Dan Corman


Software Engineer at SmarterHQ. Guitar Player. Book Reader. Mountain Climber. Enthusiastic Smiler. Consumer of Apples.


Knex, your SQL best friend.

In the world of databasing, there are a lot of libraries specifically designed to make the lives of software engineers easier. For Javascript and Node.js, one library stands out as a force for creating and interacting with relational data.

Knex is a query builder, designed to be used with Postgres, MySQL, MariaDB, SQLite3, and Oracle. It is also the powerful tool that some object relational mapping libraries, such as Bookshelf, are built on.

Now you may be asking the practical question: Why would I need to use Knex in the first place? The answer is, you dont!

Many developers love to write raw SQL, in fact, there is an art to it which sometimes gets lost when using a library. But in the ever changing world of web development, we need to know the tools that will optimize productivity, readability and learnability.

Knex fulfills this role through its SQL analogous syntax, user friendly documentation and queried data formatting.

Building a Blogging Database


Packages First

 The first thing we need to do is install our node packages. In this case, we will be using four: Express, Nodemon, Postgres, and Knex. Our package.json should look like this:

  "name": "MyBlogApp",
  "main": "server/index.js",
  "engines": {
    "node": ">=0.10.0"
  },
  "dependencies": {
    "express": "^4.13.1",
    "knex": "^0.8.6",
    "nodemon": "^1.3.7",
    "pg": "^4.4.0"
  },
  "scripts": {
    "start": "./node_modules/.bin/nodemon server/index.js --ignore node_modules/"
  }
}

Run npm install -g in our command line to install our packages. We run -g here because we are going to use Knex's CLI commands.

Our "scripts": {"start": "..."} tells our server which file to run upon spin up.

Before moving on, we must ensure that postgres is also installed on our computers. The easiest way to do this on a mac is with Brew. Simply run brew install postgres.

Our File Structure

Now that we have our packages, we can build out our file structure. It should look something like this:

You will see 3 files which we have yet to create, knexfile.js, index.js, and db.js. Let's start with the knexfile.

knexfile.js

In our root folder, we will generate a knexfile. This file will be responsible for holding the parameters of our database. We are going to populate our knexfile with an object:

module.exports = {

  development: {
    client: 'postgresql',
    connection: {
      database: 'blog_dev'
    }
  }
}

We name this object development because it will be responsible for our app while it's being created. Here, our client chooses the type of database(postgresql), and the connection establishes what local database our application should interact with.

Down the road, we will look at how to use multiple objects within our knexfile for deployment of our blog.

In our terminal, we run the command:
createdb blog_dev.

DB.js

Now that we have our database paramaters we can go ahead and initiate the connection. Within db.js we will call our variable object, (config[env]), and put it to work:
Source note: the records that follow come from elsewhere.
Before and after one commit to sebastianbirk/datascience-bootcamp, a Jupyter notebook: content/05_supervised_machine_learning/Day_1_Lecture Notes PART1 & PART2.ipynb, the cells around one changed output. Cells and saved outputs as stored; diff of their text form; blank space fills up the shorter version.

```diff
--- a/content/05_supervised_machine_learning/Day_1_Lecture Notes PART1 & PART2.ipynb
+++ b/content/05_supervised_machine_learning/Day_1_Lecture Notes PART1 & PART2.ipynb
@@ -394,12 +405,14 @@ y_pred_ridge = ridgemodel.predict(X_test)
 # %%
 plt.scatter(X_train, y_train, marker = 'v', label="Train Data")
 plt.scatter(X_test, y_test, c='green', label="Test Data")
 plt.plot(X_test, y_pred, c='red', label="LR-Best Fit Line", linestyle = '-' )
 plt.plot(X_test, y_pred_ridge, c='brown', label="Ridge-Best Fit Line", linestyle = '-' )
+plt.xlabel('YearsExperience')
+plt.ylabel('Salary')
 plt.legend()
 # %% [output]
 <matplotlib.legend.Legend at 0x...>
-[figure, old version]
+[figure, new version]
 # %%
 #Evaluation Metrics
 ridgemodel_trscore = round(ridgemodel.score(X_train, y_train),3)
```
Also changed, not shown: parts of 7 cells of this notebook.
var config      = require('../knexfile.js');  
var env         = 'development';  
var knex        = require('knex')(config[env]);
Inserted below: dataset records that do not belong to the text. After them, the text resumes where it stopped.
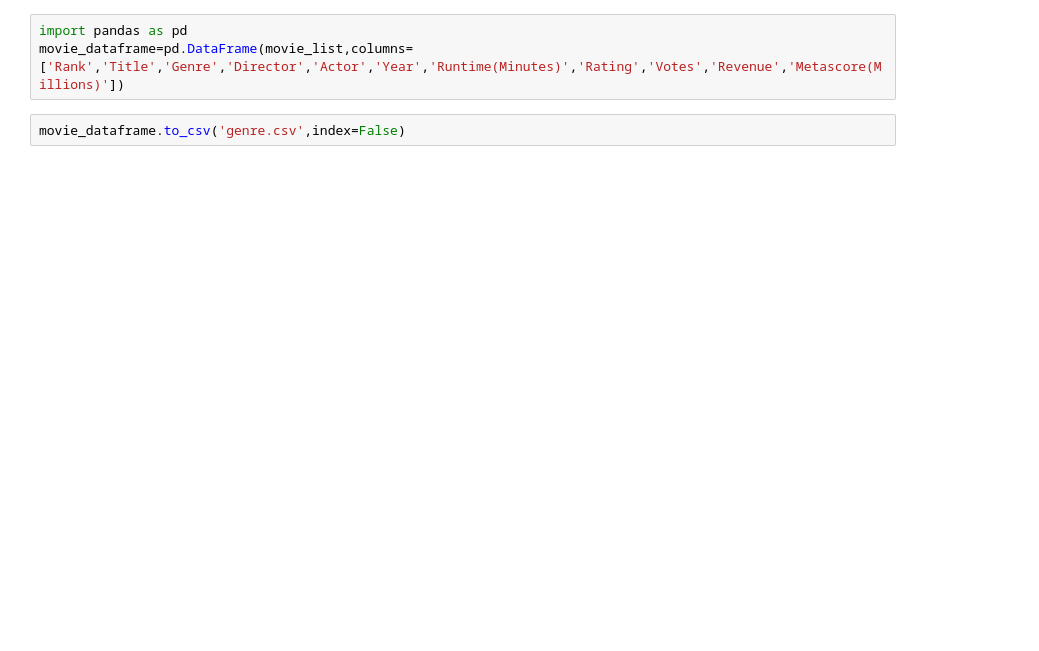
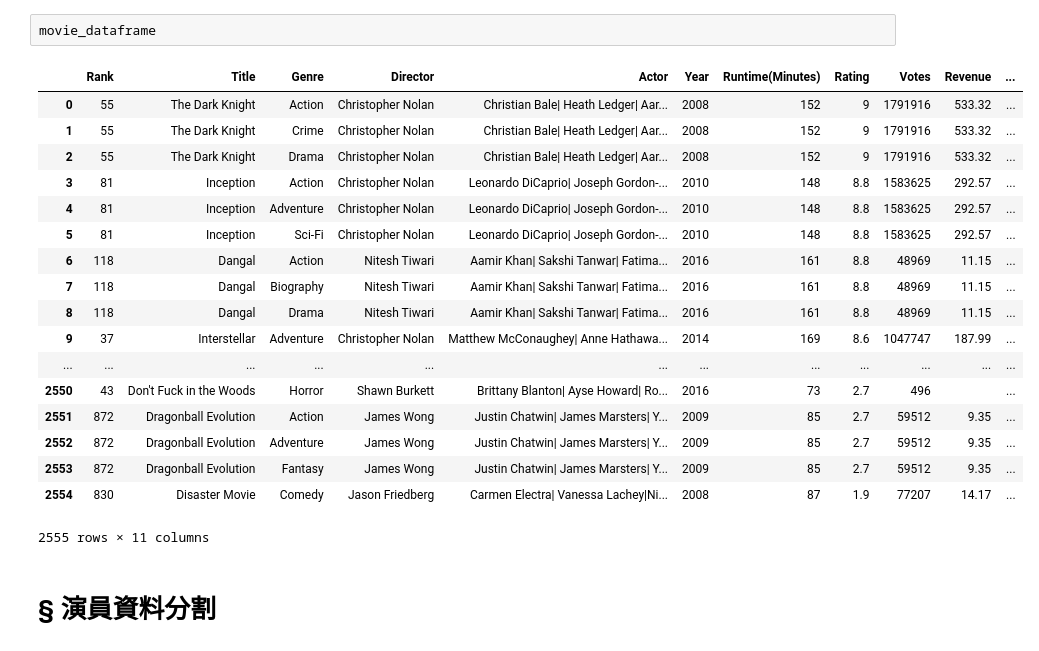
Before and after one commit to skullhan0727/movie, a Jupyter notebook: wirte_csv.ipynb, the cells around one changed output. Drawn from its saved outputs; the diff is of its cells as text; blank space fills up the shorter version.

```diff
--- a/wirte_csv.ipynb
+++ b/wirte_csv.ipynb
@@ -23,8 +57,26 @@ with open('C:/Users/張孟涵/Desktop/IMDB-Movie-Data.csv','r') as f:
-# %%
-import pandas as pd
-movie_dataframe=pd.DataFrame(movie_list,columns= ['Rank','Title','Genre','Director','Actor','Year','Runtime(Minutes)','Rating','Votes','Revenue','Metascore(Millions)'])
-# %%
-movie_dataframe.to_csv('genre.csv',index=False)
+# %%
+movie_dataframe
+# %% [output]
+|  | Rank | Title | Genre | Director | Actor | Year | Runtime(Minutes) | Rating | Votes | Revenue | ... |
+| 0 | 55 | The Dark Knight | Action | Christopher Nolan | Christian Bale| Heath Ledger| Aar... | 2008 | 152 | 9 | 1791916 | 533.32 | ... |
+| 1 | 55 | The Dark Knight | Crime | Christopher Nolan | Christian Bale| Heath Ledger| Aar... | 2008 | 152 | 9 | 1791916 | 533.32 | ... |
+| 2 | 55 | The Dark Knight | Drama | Christopher Nolan | Christian Bale| Heath Ledger| Aar... | 2008 | 152 | 9 | 1791916 | 533.32 | ... |
+| 3 | 81 | Inception | Action | Christopher Nolan | Leonardo DiCaprio| Joseph Gordon-... | 2010 | 148 | 8.8 | 1583625 | 292.57 | ... |
+| 4 | 81 | Inception | Adventure | Christopher Nolan | Leonardo DiCaprio| Joseph Gordon-... | 2010 | 148 | 8.8 | 1583625 | 292.57 | ... |
+| 5 | 81 | Inception | Sci-Fi | Christopher Nolan | Leonardo DiCaprio| Joseph Gordon-... | 2010 | 148 | 8.8 | 1583625 | 292.57 | ... |
+| 6 | 118 | Dangal | Action | Nitesh Tiwari | Aamir Khan| Sakshi Tanwar| Fatima... | 2016 | 161 | 8.8 | 48969 | 11.15 | ... |
+| 7 | 118 | Dangal | Biography | Nitesh Tiwari | Aamir Khan| Sakshi Tanwar| Fatima... | 2016 | 161 | 8.8 | 48969 | 11.15 | ... |
+| 8 | 118 | Dangal | Drama | Nitesh Tiwari | Aamir Khan| Sakshi Tanwar| Fatima... | 2016 | 161 | 8.8 | 48969 | 11.15 | ... |
+| 9 | 37 | Interstellar | Adventure | Christopher Nolan | Matthew McConaughey| Anne Hathawa... | 2014 | 169 | 8.6 | 1047747 | 187.99 | ... |
+| ... | ... | ... | ... | ... | ... | ... | ... | ... | ... | ... | ... |
+| 2550 | 43 | Don't Fuck in the Woods | Horror | Shawn Burkett | Brittany Blanton| Ayse Howard| Ro... | 2016 | 73 | 2.7 | 496 |  | ... |
+| 2551 | 872 | Dragonball Evolution | Action | James Wong | Justin Chatwin| James Marsters| Y... | 2009 | 85 | 2.7 | 59512 | 9.35 | ... |
+| 2552 | 872 | Dragonball Evolution | Adventure | James Wong | Justin Chatwin| James Marsters| Y... | 2009 | 85 | 2.7 | 59512 | 9.35 | ... |
+| 2553 | 872 | Dragonball Evolution | Fantasy | James Wong | Justin Chatwin| James Marsters| Y... | 2009 | 85 | 2.7 | 59512 | 9.35 | ... |
+| 2554 | 830 | Disaster Movie | Comedy | Jason Friedberg | Carmen Electra| Vanessa Lachey|Ni... | 2008 | 87 | 1.9 | 77207 | 14.17 | ... |
+2555 rows × 11 columns
+# %% [markdown]
+# §  演員資料分割
 # %%
 movie_list=[]
 with open('C:/Users/張孟涵/Desktop/IMDB-Movie-Data.csv','r') as f:
```
Also changed, not shown: parts of 9 cells of this notebook.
module.exports = knex;

knex.migrate.latest([config]); 

The first three lines of code access our knexfile object and pass it as an argument to the knex library. This is where the database connection is made.

Don't worry too much about the last line yet, it will be used to ensure that the schema of our database is always current.

index.js

This is our basic node server, built using express:

var express = require('express');  
var app = express();  
var db  = require('./db');

var port = 4000;

app.listen(port);  
console.log("Listening on port", port);  

The only thing special to note is the third line. We want our db.js file to be run every time our server starts up. To ensure this, we simply require it.

Migrations

What are Migrations?

Migrations are knex's way of developing and generating schema. Each migrations folder is implemented with version control which enables the developer to maintain a history of their database schema. A lot like a commit history for git. For example, if we wanted to alter a table, rename a column, change value type, etc, we could generate a new migration and make it live without sacrificing our original database structure.

Using a few simple Knex functions, we have the power to update or rollback our schema to any migration without sacrificing data. The functionality of this is primarily behind the scenes and may take a while to get used to. However, it is incessantly useful for applications with multiple iterations.

Using Migrations

Our database and server is setup! But we still don't have any tables or schema structure in our database. Knex has some really cool tools for this.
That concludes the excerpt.